When we read and discussed Donna Haraway’s The Promises of Monsters: A Regenerative Politics for Inappropraite/d Others and discussed it I was very much interested in the idea of inappropriated others.  It is very clear how this term relates to gender because a not being heterosexual or dis-identifying with the gender they are “supposed” to identify with makes some people uncomfortable.  Therefore, people who are not seen as “normal” are considered others who cannot fit into society.  This lack of acceptance is incredibly common and is something that it seems we all must deal with because that is how people are.  But as I thought about it more I realized that if people are taught at a young age to be more accepting than this idea of an “inapropriated other” would be less prominent.


            When I was in middle school my parents had me attend a tiny private Quaker school in the middle of nowhere in North Carolina.  I didn’t enjoy this school when I went there, but looking back on my time there I realize that there were a few amazing things about this school that other schools just didn’t have. 


Let me explain.

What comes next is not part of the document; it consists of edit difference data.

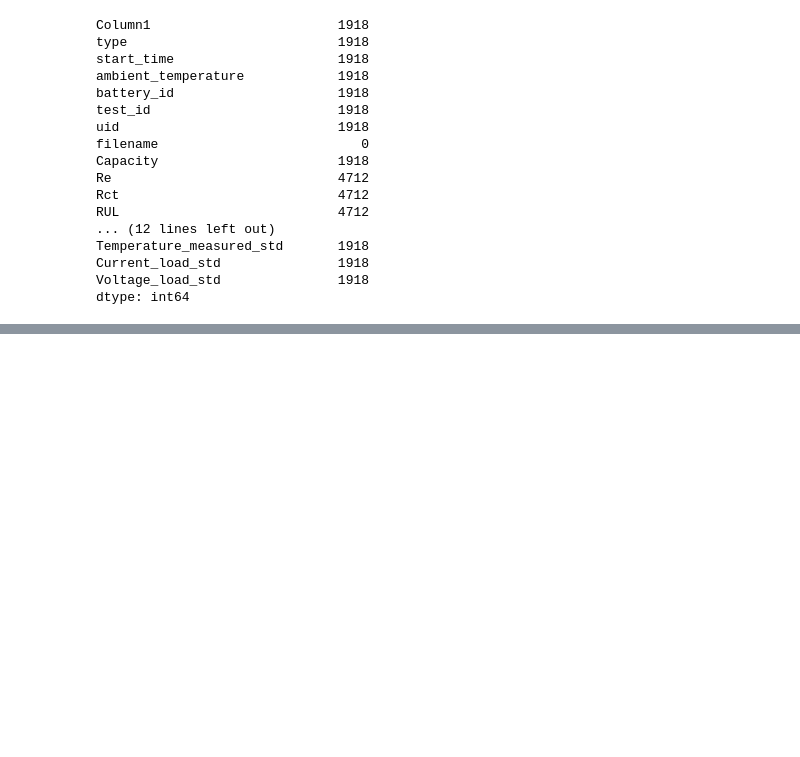
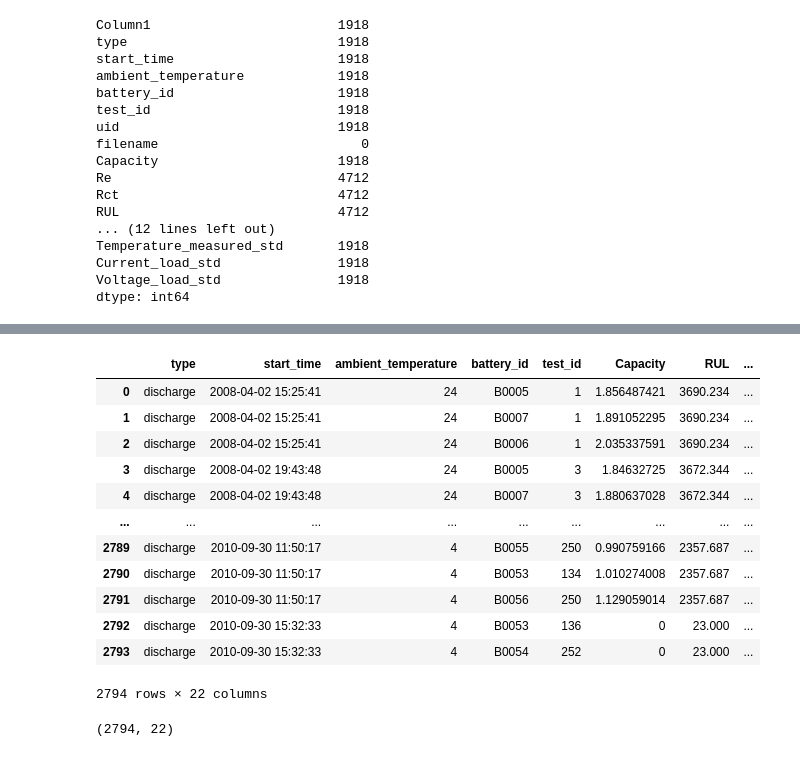
Before and after one commit to santhosh1299/lithium_ion_battery_discharge_prediction, a Jupyter notebook: data_cleaning.ipynb, the cells around one changed output, grey strips where cells are left out. Cells and saved outputs as stored; diff of their text form; code cells hidden in the pictures; blank space fills up the shorter version.

```diff
--- a/data_cleaning.ipynb
+++ b/data_cleaning.ipynb
@@ -234,0 +193,20 @@ NameError: name 'charge_discharge_df' is not defined
+# %%
+discharge_df
+# %% [output]
+|  | type | start_time | ambient_temperature | battery_id | test_id | Capacity | RUL | ... |
+| 0 | discharge | 2008-04-02 15:25:41 | 24 | B0005 | 1 | 1.856487421 | 3690.234 | ... |
+| 1 | discharge | 2008-04-02 15:25:41 | 24 | B0007 | 1 | 1.891052295 | 3690.234 | ... |
+| 2 | discharge | 2008-04-02 15:25:41 | 24 | B0006 | 1 | 2.035337591 | 3690.234 | ... |
+| 3 | discharge | 2008-04-02 19:43:48 | 24 | B0005 | 3 | 1.84632725 | 3672.344 | ... |
+| 4 | discharge | 2008-04-02 19:43:48 | 24 | B0007 | 3 | 1.880637028 | 3672.344 | ... |
+| ... | ... | ... | ... | ... | ... | ... | ... | ... |
+| 2789 | discharge | 2010-09-30 11:50:17 | 4 | B0055 | 250 | 0.990759166 | 2357.687 | ... |
+| 2790 | discharge | 2010-09-30 11:50:17 | 4 | B0053 | 134 | 1.010274008 | 2357.687 | ... |
+| 2791 | discharge | 2010-09-30 11:50:17 | 4 | B0056 | 250 | 1.129059014 | 2357.687 | ... |
+| 2792 | discharge | 2010-09-30 15:32:33 | 4 | B0053 | 136 | 0 | 23.000 | ... |
+| 2793 | discharge | 2010-09-30 15:32:33 | 4 | B0054 | 252 | 0 | 23.000 | ... |
+2794 rows × 22 columns
+# %%
+discharge_df.shape
+# %% [output]
+(2794, 22)
```
Also changed, not shown: parts of 16 cells of this notebook.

            During my 6th grade year a boy named Spencer visited the school for a day to see if he would like to attend the next year.  This at first seemed to have no meaning because several kids visited our school each year, and most were eventually forgotten about.  Spencer was one of these kids.  For my 7th grade year a few new students came to the school, including a 6th grade girl named Spencer.  Because my middle school was so small, everyone knew everyone, and everyone noticed when someone was not there.  One day Spencer did not show up to school, and on that same day the entire school was called for a meeting.  The teacher sat the students in a large room and told us that Spencer was not at school that day because she wanted the teachers to tell us something.  She wanted us to know that she was transgendered.  The teachers reminded us of the boy Spencer that visited the school the previous year and how she told her parents that she was a girl trapped in a boy’s body.  One student asked why Spencer wanted the teachers to tell us this, and one responded by saying that Spencer didn’t want to lie and did not want someone to find out and be surprised.  Another teacher responded to that by saying “and I think that’s very cool.”  We were then told that we should try to make Spencer as comfortable as possible, and that some changes would be made in order to do so.  One of the boy’s bathrooms at school was changed to a unisex bathroom and the teachers asked everyone to try to use that restroom sometimes to make Spencer more comfortable.


            Based on how cruel I’ve seen people be about others being transgendered, I would have thought that the kids in my school would have shown Spencer the same cruelty, but we all immediately accepted her just like our teachers had hoped me would.  Almost all of the students used the unisex bathroom, people started calling Spencer “Spencie” because she thought it sounded more like a girl’s name, and the girls in her grade always invited her to all girls sleepovers.  Spencie was one of the girls despite her genitalia.


            This story makes me realized that intolerance is something we are taught by people that have already been taught to be intolerant themselves.  As people we really can be quite accepting.  We just need to start early.


Megan Taub